gintastic Thu 29-Aug-13 09:38:46

I had never even heard of it until now. I will not be doing it! We have an advent calendar that tells the Christmas Story and a candle that we burn at tea time to count down.

I honestly have too much else to do without worrying about an elf.

my dog likes to chew things too. doubt the kids would be too pleased to come down and find that their furry friend had eaten santas key worker shock

Lol biddypop I think that's a valid excuse!

MERLYPUSS Fri 30-Aug-13 08:48:48

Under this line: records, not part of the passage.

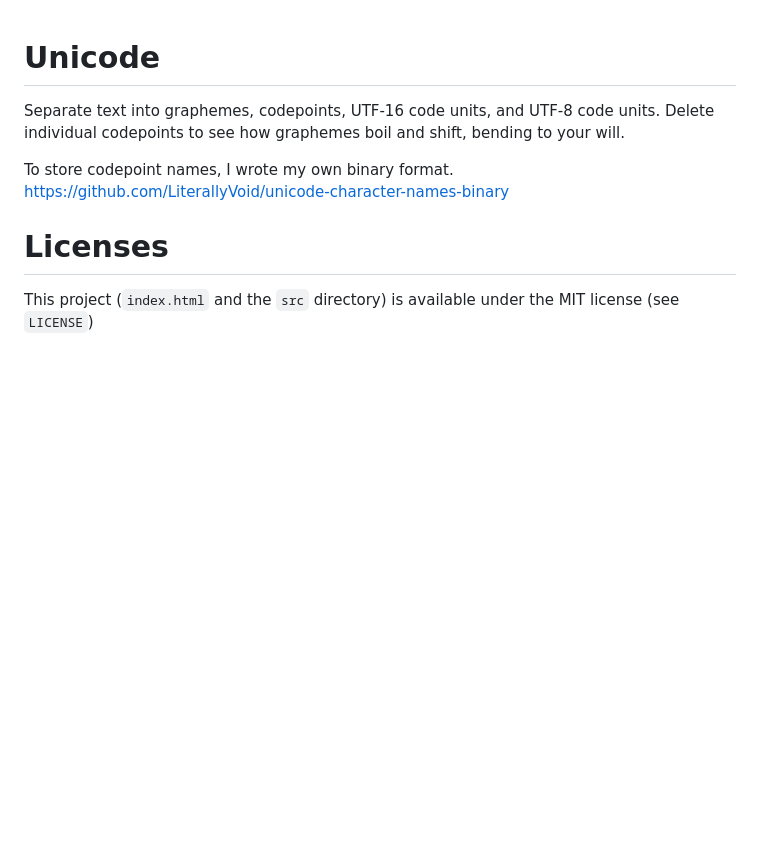
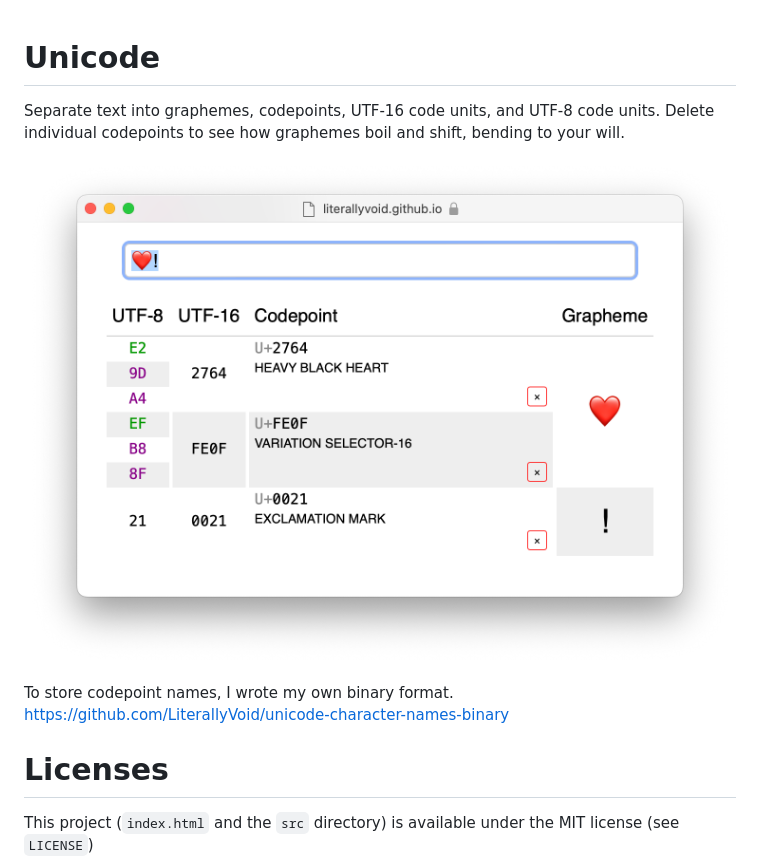
Before and after one commit to LiterallyVoid/unicode, a Markdown page: README.md, the part around the change. Drawn GitHub-style; pictures changed too: show/screenshot.png (added); blank space fills up the shorter version.

Commit message:
Screenshot question mark

```diff
--- a/README.md
+++ b/README.md
@@ -1,6 +1,8 @@
 # Unicode
 
 Separate text into graphemes, codepoints, UTF-16 code units, and UTF-8 code units. Delete individual codepoints to see how graphemes boil and shift, bending to your will.
+
+![A screenshot of the app](show/screenshot.png)
 
 To store codepoint names, I wrote my own binary format. <https://github.com/LiterallyVoid/unicode-character-names-binary>
 
```
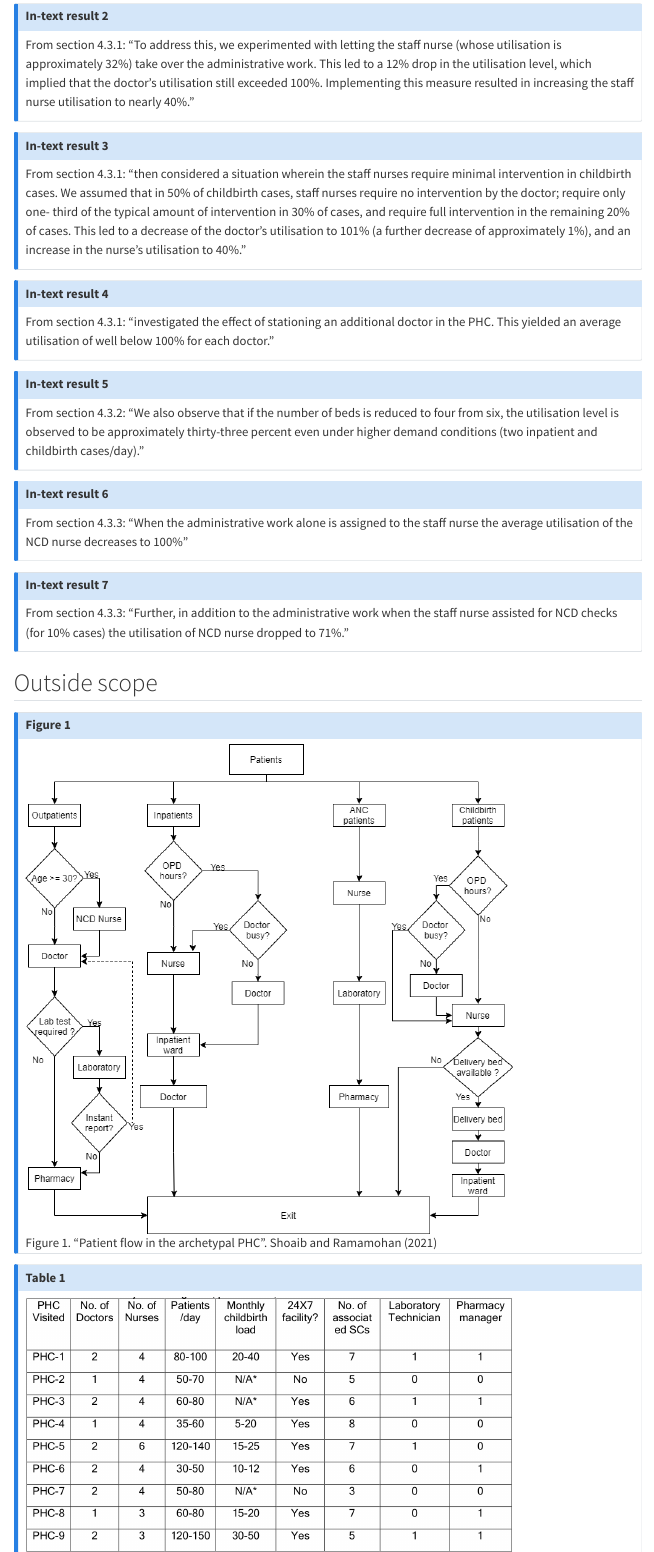
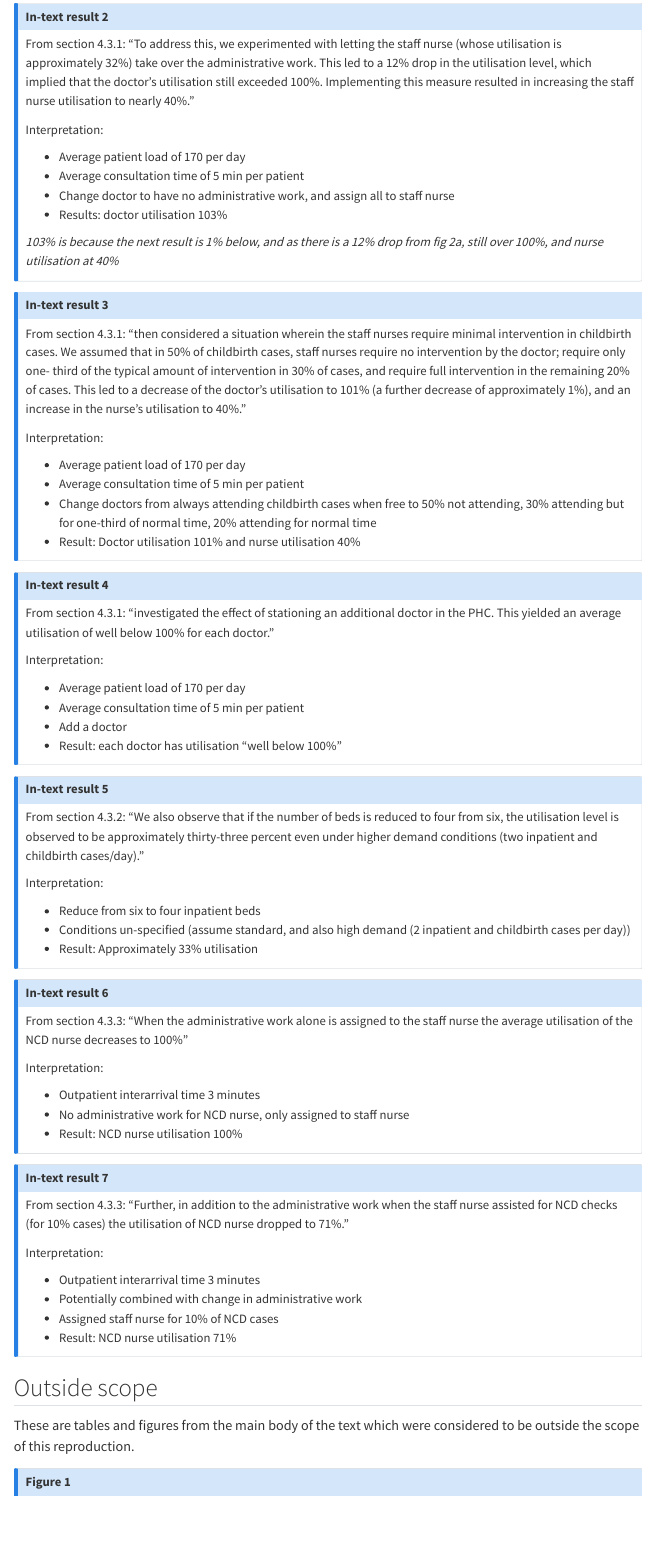
Before and after one commit to pythonhealthdatascience/stars-reproduce-shoaib-2022, a Quarto document (evaluation/scope.qmd): the page in a window 1100 px wide, from 5620 px down before the commit and from 5730 px down after it, so that both start at the same text. Rendered offline with R 4.5, knitr and Pandoc in place of Quarto, with nearby package versions; menus at the side of the page are left out.

Commit message:
docs(scope): :memo: add interpretation for in-text results

```diff
--- a/evaluation/scope.qmd
+++ b/evaluation/scope.qmd
@@ -111,6 +116,15 @@ From section 4.3: "We also note that waiting times for outpatient-related resour
 ## In-text result 2
 
 From section 4.3.1: "To address this, we experimented with letting the staff nurse (whose utilisation is approximately 32%) take over the administrative work. This led to a 12% drop in the utilisation level, which implied that the doctor’s utilisation still exceeded 100%. Implementing this measure resulted in increasing the staff nurse utilisation to nearly 40%."
+
+Interpretation:
+
+* Average patient load of 170 per day
+* Average consultation time of 5 min per patient
+* Change doctor to have no administrative work, and assign all to staff nurse
+* Results: doctor utilisation 103%
+
+*103% is because the next result is 1% below, and as there is a 12% drop from fig 2a, still over 100%, and nurse utilisation at 40%*
 
 :::
 
@@ -120,6 +134,13 @@ From section 4.3.1: "To address this, we experimented with letting the staff nur
 
 From section 4.3.1: "then considered a situation wherein the staff nurses require minimal intervention in childbirth cases. We assumed that in 50% of childbirth cases, staff nurses require no intervention by the doctor; require only one- third of the typical amount of intervention in 30% of cases, and require full intervention in the remaining 20% of cases. This led to a decrease of the doctor’s utilisation to 101% (a further decrease of approximately 1%), and an increase in the nurse’s utilisation to 40%."
 
+Interpretation:
+
+* Average patient load of 170 per day
+* Average consultation time of 5 min per patient
+* Change doctors from always attending childbirth cases when free to 50% not attending, 30% attending but for one-third of normal time, 20% attending for normal time
+* Result: Doctor utilisation 101% and nurse utilisation 40%
+
 :::
 
 ::: {.callout-note appearance="minimal" collapse=true}
@@ -127,6 +148,14 @@ From section 4.3.1: "then considered a situation wherein the staff nurses requir
 ## In-text result 4
 
 From section 4.3.1: "investigated the effect of stationing an additional doctor in the PHC. This yielded an average utilisation of well below 100% for each doctor."
+
+Interpretation:
+
+* Average patient load of 170 per day
+* Average consultation time of 5 min per patient
+* Add a doctor
+* Result: each doctor has utilisation "well below 100%"
+
 :::
 
 ::: {.callout-note appearance="minimal" collapse=true}
@@ -134,6 +163,12 @@ From section 4.3.1: "investigated the effect of stationing an additional doctor
 ## In-text result 5
 
 From section 4.3.2: "We also observe that if the number of beds is reduced to four from six, the utilisation level is observed to be approximately thirty-three percent even under higher demand conditions (two inpatient and childbirth cases/day)."
+
+Interpretation:
+
+* Reduce from six to four inpatient beds
+* Conditions un-specified (assume standard, and also high demand (2 inpatient and childbirth cases per day))
+* Result: Approximately 33% utilisation
 :::
 
 ::: {.callout-note appearance="minimal" collapse=true}
@@ -141,6 +176,13 @@ From section 4.3.2: "We also observe that if the number of beds is reduced to fo
 ## In-text result 6
 
 From section 4.3.3: "When the administrative work alone is assigned to the staff nurse the average utilisation of the NCD nurse decreases to 100%"
+
+Interpretation:
+
+* Outpatient interarrival time 3 minutes
+* No administrative work for NCD nurse, only assigned to staff nurse
+* Result: NCD nurse utilisation 100%
+
 :::
 
 ::: {.callout-note appearance="minimal" collapse=true}
@@ -148,9 +190,19 @@ From section 4.3.3: "When the administrative work alone is assigned to the staff
 ## In-text result 7
 
 From section 4.3.3: "Further, in addition to the administrative work when the staff nurse assisted for NCD checks (for 10% cases) the utilisation of NCD nurse dropped to 71%."
+
+Interpretation:
+
+* Outpatient interarrival time 3 minutes
+* Potentially combined with change in administrative work
+* Assigned staff nurse for 10% of NCD cases
+* Result: NCD nurse utilisation 71%
+
 :::
 
 ## Outside scope
+
+These are tables and figures from the main body of the text which were considered to be outside the scope of this reproduction.
 
 ::: {.callout-note appearance="minimal" collapse=true}
 
```
Also changed, not shown: evaluation/scope.qmd (5 more changed lines).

Our elf is a de-sexed strawberry shortcake rag doll from the bootsale so not expensive or scary. Last year 'he' brought £1 shop advent calendars and hid around the house/up the xmas tree etc. He doesn't bring presents. FC does the stockings and lets mum and dad know what we have to buy so they are from us. I do an xmas Eve gift of new pjs and dvd to keep them away from kitchen and we have a family time before it kicks off the next day from some unearthly hour. We also do boxing day pressies as we go to my sister (she comes to us xmas day) and the kids have hers. With other relations split throught xmas week so it is not bedlam on the big day. This year we are not doing presents for extended family. We are doing lucky dip, filled h/m crackers, pass the parcel and the gifts are bingo tickets which relate to pressies that have been bought in the sales in Jan before. I have great craft stuff for boys, dove travel kits and kitchen stuff.

SoupDragon Fri 30-Aug-13 08:51:16

Personally, I think people over complicate Christmas and that hte elf is a load of crap.

MirandaWest Fri 30-Aug-13 08:52:06

I don't do Christmas elf partly because I am lazy and don't want to think up things for an elf to do. Also I am always away with work at the beginning of December and then have intensive work I do from the middle of December until middle of January and fitting an elf in as well would finish me off I think grin

MirandaWest Fri 30-Aug-13 08:52:24

Or what SoupDragon said grin

BankerMommy2010 Mon 02-Sep-13 07:52:56

Were having an elf this year!!!! He is arriving on the 1st December and will bring ds advent calendar & a dvd (elf on the shelf dvd) hopefully that will explain the elfs job without me having to, I love the magic of Christmas & remember when I used to believe as a child, the excitement on Christmas eve. wasn't even about the presents, I just loved the magic & build up and used to spend Christmas eve asking 'where is santa now' and gazing up at the sky to catch a glimpse.... kids need a bit of magic to get lost in I think, I was never angry at my mom & dad for lying to me about father Christmas. ... just greatful I got to experience believing!

BankerMommy2010 Mon 02-Sep-13 08:00:15

In our house santa delivers all of the presents, but they arent off santa, hes just the courier for our family & friends. .. we just order from santa and he makea them and delivers!

feelthis Mon 02-Sep-13 08:03:31

I really think it is a lot of nonsense and as we do a very light version of santa (stockings only presents from real people) it just doesn't fit in for me - would feel a total fraud!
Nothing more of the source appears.